The same attitude you find in Fall Out Boy's work is very present in Panic's recent music. You hear some literal brass accompanying the bravado of a boy band that pictures itself the tattooed bad boys of the music scene. But there's enough self-awareness going on here to make it entertaining, and I appreciate the variation of instrumentality. There's definitely some shared DNA with Fall Out Boy's recent album, particularly audible in the latest single "Death of a Bachelor." That song builds off a riff from The B-52's "Rock Lobster" in much the same way "Uma Thurman" samples The Munsters Theme Song. I guess surf rock is in vogue with neo-pop punk producers these days. 

But I appreciate the musicality of Panic frontman Brendon Urie, who has always defined his band's sound with his fluttering vocals - it's a voice that would comfortably fit on stage in a musical.

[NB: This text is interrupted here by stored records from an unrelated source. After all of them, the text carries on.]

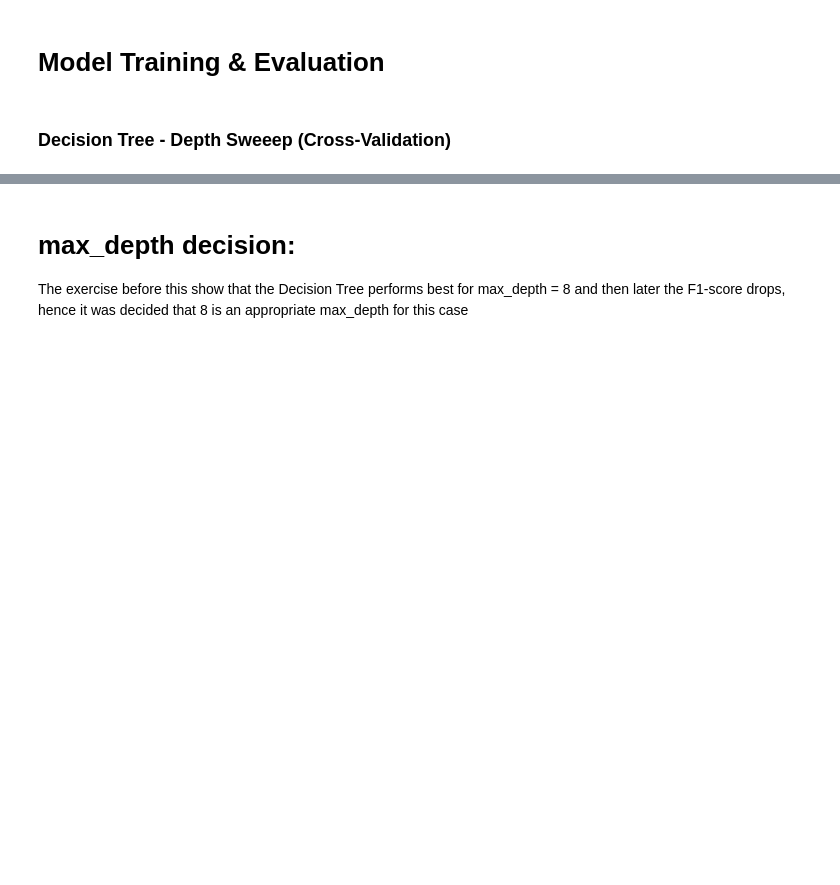
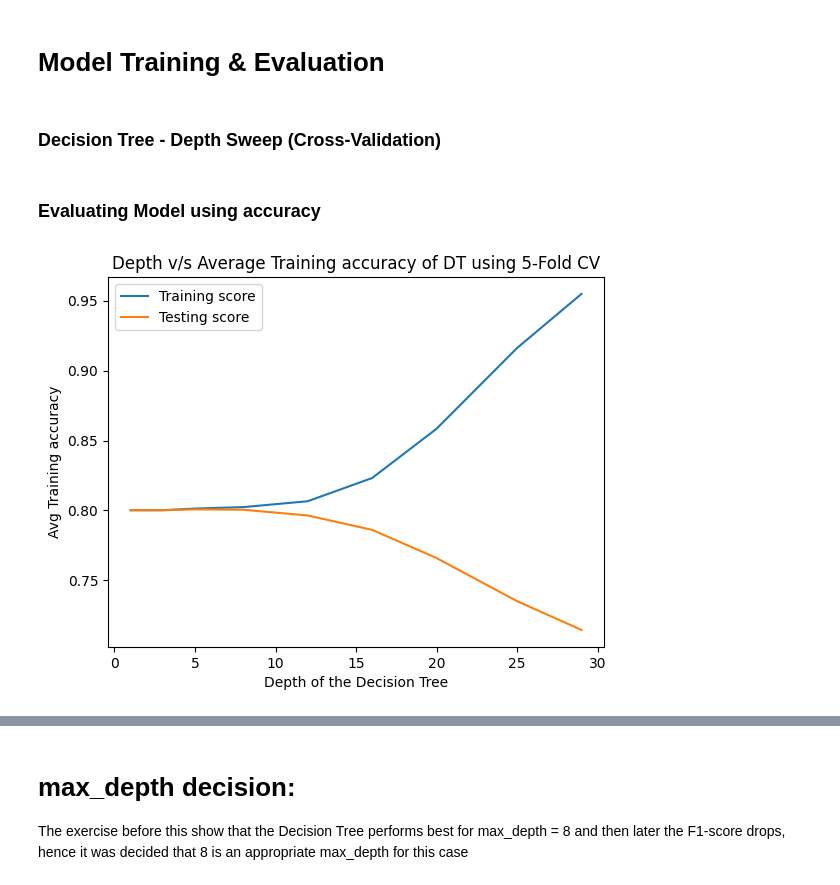
Before and after one commit to Himanshu13-Programs/AI-ML-Journey, a Jupyter notebook: week3-loan-default-classification/Week3_Loan_Default_Classifier.ipynb, the cells around one changed output, grey strips where cells are left out. Saved outputs shown, nothing was run; the diff lists cells and outputs as text; code cells hidden in the pictures; blank space fills up the shorter version.

```diff
--- a/week3-loan-default-classification/Week3_Loan_Default_Classifier.ipynb
+++ b/week3-loan-default-classification/Week3_Loan_Default_Classifier.ipynb
@@ -345,4 +343,28 @@ array([[<Axes: title={'center': 'loan_amnt'}>,
 y = df['loan_status']
 df.drop(columns=['loan_status'],inplace=True)
 # %% [markdown]
-### Decision Tree - Depth Sweeep (Cross-Validation)
+### Decision Tree - Depth Sweep (Cross-Validation)
+# %% [markdown]
+### Evaluating Model using accuracy
+# %%
+dt_training_res_list =[]
+dt_testing_res_list =[]
+
+for d in [1, 3, 5, 8, 12, 16, 20,25,29]:
+    dt = DecisionTreeClassifier(criterion="gini",
+                                splitter="best",
+                                max_depth=d                               )
+    result = cross_validate(dt,X=df,y=y,cv=5,return_train_score=True,
+                            scoring="accuracy",n_jobs=-1)
+    dt_training_res_list.append(np.mean(result["train_score"]))
+    dt_testing_res_list.append(np.mean(result["test_score"]))
+
+plt.plot([1, 3, 5, 8, 12, 16, 20,25,29],dt_training_res_list,label="Training score")
+plt.plot([1, 3, 5, 8, 12, 16, 20,25,29],dt_testing_res_list,label='Testing score')
+plt.xlabel("Depth of the Decision Tree")
+plt.ylabel("Avg Training accuracy")
+plt.title("Depth v/s Average Training accuracy of DT using 5-Fold CV")
+plt.legend()
+plt.show()
+# %% [output]
+[figure, added]
```
Also changed, not shown: parts of 12 cells of this notebook.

Ultimately, Panic still seems to be most involved in the theatricality of their performance and it's pretty fun, especially in the above song, "Emperor's New Clothes."

I'll leave you with two Spotify playlists for you to consider. Top songs from Daughter and Panic, as well as the St. Jane Music Mix, which I try to update every week with samplings across today's top-selling albums.

We're looking to launch a full music blog with multiple writers here at St. Jane, so talk to us on Twitter if you're interested in contributing!